InspiHERed By spotlights phenomenal women in the Black queer and trans community—everyone from artists to activists whose personal journey and individual craft inspire us to dream bigger, laugh harder, and love deeper. This month ELIXHER caught up with Brooklyn-based DJ Rimarkable.
ELIXHER: Tell us a little about yourself.
DJ RIMARKABLE: My name is Mariaelena Garcia. Most people call me “Maria.” If you are a good friend I’ve know for more than five years, you probably call me “Ri Ri” or “Ri.” If you’re nasty, you call me “Ms. Garcia.” I am a multi-medium artist from Detroit, based in Brooklyn. I play several instruments, sing, act, orate, write, as well as produce music and stage performances. I’ve worked professionally as an artist for the past 19 years.
ELIXHER: What led you to DJing?
DJ RIMARKABLE: I come from a musical family. My mother is a classically trained pianist. All five of her children sing and/or play instruments. Knowing music was not a choice growing up. I’ve always collected music. I also made “pause mixtapes” from the radio by the time I was 10. Making “pause mixtapes” was also my first introduction to producing. Making those tapes wasn’t easy. You had to have patience to sit by the radio, and wait until your song came on. You had to hit record, and pause it just right. When I look back on that, it was amazing. When my best friend’s 14th birthday party was coming up, she asked me to bring my box of tapes. I did. The party was a success. That was the first time I DJ’ed. I could go on and on about what “led” me to DJing. All in all, I will say, it is one of those things I was just born to do.
ELIXHER: From your experience, what makes a “good” DJ?
DJ RIMARKABLE: This is a spiritual thing for me. A good DJ is an alchemist. An alchemist who uses music as a tool to create a channel for the transformation of the emotional state of a dancer. This process is all so emotional. A good DJ is emotional. There is lots of vulnerability in this. A true sign of a good DJ is bringing them there and keeping them there.

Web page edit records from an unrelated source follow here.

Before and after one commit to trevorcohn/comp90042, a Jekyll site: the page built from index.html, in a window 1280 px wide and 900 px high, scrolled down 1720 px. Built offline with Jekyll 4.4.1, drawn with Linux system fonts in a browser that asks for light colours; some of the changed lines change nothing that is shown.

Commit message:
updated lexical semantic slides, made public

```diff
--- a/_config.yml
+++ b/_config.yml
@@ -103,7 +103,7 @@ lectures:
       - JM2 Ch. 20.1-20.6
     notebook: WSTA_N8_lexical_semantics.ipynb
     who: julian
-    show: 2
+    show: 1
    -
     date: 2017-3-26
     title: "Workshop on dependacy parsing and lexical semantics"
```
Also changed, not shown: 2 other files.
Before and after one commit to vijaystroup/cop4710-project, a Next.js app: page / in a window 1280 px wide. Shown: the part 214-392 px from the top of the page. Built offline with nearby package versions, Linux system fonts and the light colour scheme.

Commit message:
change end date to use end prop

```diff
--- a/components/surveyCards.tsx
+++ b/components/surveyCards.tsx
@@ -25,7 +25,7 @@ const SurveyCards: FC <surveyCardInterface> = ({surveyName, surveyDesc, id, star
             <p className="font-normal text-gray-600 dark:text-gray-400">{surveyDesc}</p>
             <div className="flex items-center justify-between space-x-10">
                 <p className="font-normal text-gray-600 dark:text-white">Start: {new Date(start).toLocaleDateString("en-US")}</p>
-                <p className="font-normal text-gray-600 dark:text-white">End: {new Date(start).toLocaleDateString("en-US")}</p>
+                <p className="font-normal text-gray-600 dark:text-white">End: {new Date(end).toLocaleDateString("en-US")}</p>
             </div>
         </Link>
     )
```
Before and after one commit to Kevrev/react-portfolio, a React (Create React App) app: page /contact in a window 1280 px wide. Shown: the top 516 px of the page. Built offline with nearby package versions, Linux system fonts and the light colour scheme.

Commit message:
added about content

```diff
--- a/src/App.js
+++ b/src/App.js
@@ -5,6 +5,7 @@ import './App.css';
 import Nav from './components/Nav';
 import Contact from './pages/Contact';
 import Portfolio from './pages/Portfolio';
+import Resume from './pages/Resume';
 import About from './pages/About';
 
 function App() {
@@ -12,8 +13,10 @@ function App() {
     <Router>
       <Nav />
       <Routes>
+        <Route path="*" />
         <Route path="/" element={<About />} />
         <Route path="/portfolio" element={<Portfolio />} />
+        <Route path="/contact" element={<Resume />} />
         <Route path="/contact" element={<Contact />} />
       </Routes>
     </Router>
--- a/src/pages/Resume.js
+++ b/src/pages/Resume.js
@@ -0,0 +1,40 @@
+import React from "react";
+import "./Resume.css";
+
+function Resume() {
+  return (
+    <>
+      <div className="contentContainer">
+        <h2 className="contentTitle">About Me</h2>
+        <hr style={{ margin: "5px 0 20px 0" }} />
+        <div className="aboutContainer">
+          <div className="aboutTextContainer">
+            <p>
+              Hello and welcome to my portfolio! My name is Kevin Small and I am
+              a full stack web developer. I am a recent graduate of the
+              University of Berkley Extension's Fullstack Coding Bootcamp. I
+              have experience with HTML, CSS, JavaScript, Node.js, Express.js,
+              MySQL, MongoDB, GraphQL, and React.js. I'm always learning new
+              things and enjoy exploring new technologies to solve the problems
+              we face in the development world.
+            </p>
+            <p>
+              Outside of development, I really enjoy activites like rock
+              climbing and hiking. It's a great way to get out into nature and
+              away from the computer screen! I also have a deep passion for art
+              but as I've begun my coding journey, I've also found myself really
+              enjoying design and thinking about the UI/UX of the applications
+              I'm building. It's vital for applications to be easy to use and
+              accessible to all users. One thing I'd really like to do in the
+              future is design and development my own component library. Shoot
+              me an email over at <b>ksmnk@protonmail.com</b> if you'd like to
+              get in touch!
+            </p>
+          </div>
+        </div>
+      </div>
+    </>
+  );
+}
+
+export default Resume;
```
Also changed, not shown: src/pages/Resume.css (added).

If you don’t allow yourself to empathize with the dancer, you are not connecting. You are not having a conversation. You are talking to yourself.
Talking to yourself in this respect is not DJing. And, hey, that’s okay, too. Nowadays, it is normal to pay to go see someone who is playing for themselves, and allowing you to bare witness. In my opinion, this is selecting, and not DJing. Don’t get me wrong, a lot of these “Selectors” are dope. I’ve definitely paid money to see some.
ELIXHER: When you DJ, it’s not uncommon to find you grooving along–in photos of you during your sets, you look like you’re having the time of your life. What does music do for you? What do you hope it does for others?
DJ RIMARKABLE: As a DJ, you must create trust. When you see me dancing, I am subconsciously offering the dancer permission to be free. It’s such an emotional process. It’s such a raw and real act of service performance. You don’t know what people bring with them to the dance floor. They are there because they need something. Ever since I was a small child, I’ve studied music and the way the body responds to it. It has become a muscle memory for me. Music offers me everything I need emotionally. I hope others on my dance floor get what they need emotionally as well. I hope they leave my dance floor different than when they came. I hope I am playing a significant role in them becoming who they want to be. At the very least, I hope this is all joy.
ELIXHER: What do you enjoy doing when you’re not spinning?
DJ RIMARKABLE: I love gut-busting laughter. I look for it everywhere, and find it whenever I can. I am usually the one laughing the loudest. Besides creating, listening, playing, or dancing to music, it is the closest I get to feeling free.
ELIXHER: What is something most people don’t know about you?
DJ RIMARKABLE: I can cook my ass off. I was a professional chef and restaurateur for about six years. I hate to cook professionally. The love gets lost in the stress.
ELIXHER: What makes you proud to be a part of the Black queer community?
DJ RIMARKABLE: In the face of double oppression, we’re still here, and stronger than ever.
ELIXHER: What are some areas for growth for our community?
DJ RIMARKABLE: It would be great to get rid of those pesky hetero-normative gender role assignments. When the lights go out (or on) none of that shit should matter.
ELIXHER: So what’s next for DJ Rimarkable?
DJ RIMARKABLE: I’ve been on and off the road, touring since the end of February. I plan to keep it going. I am in love with what the experience of travel is offering to my craft. It’s insane how much I’ve changed in five months. I also have a lot of fantastic cards in my deck to be played. I don’t want to speak on them yet. You won’t win a game of spades if they know you’ve got both jokers in your hand.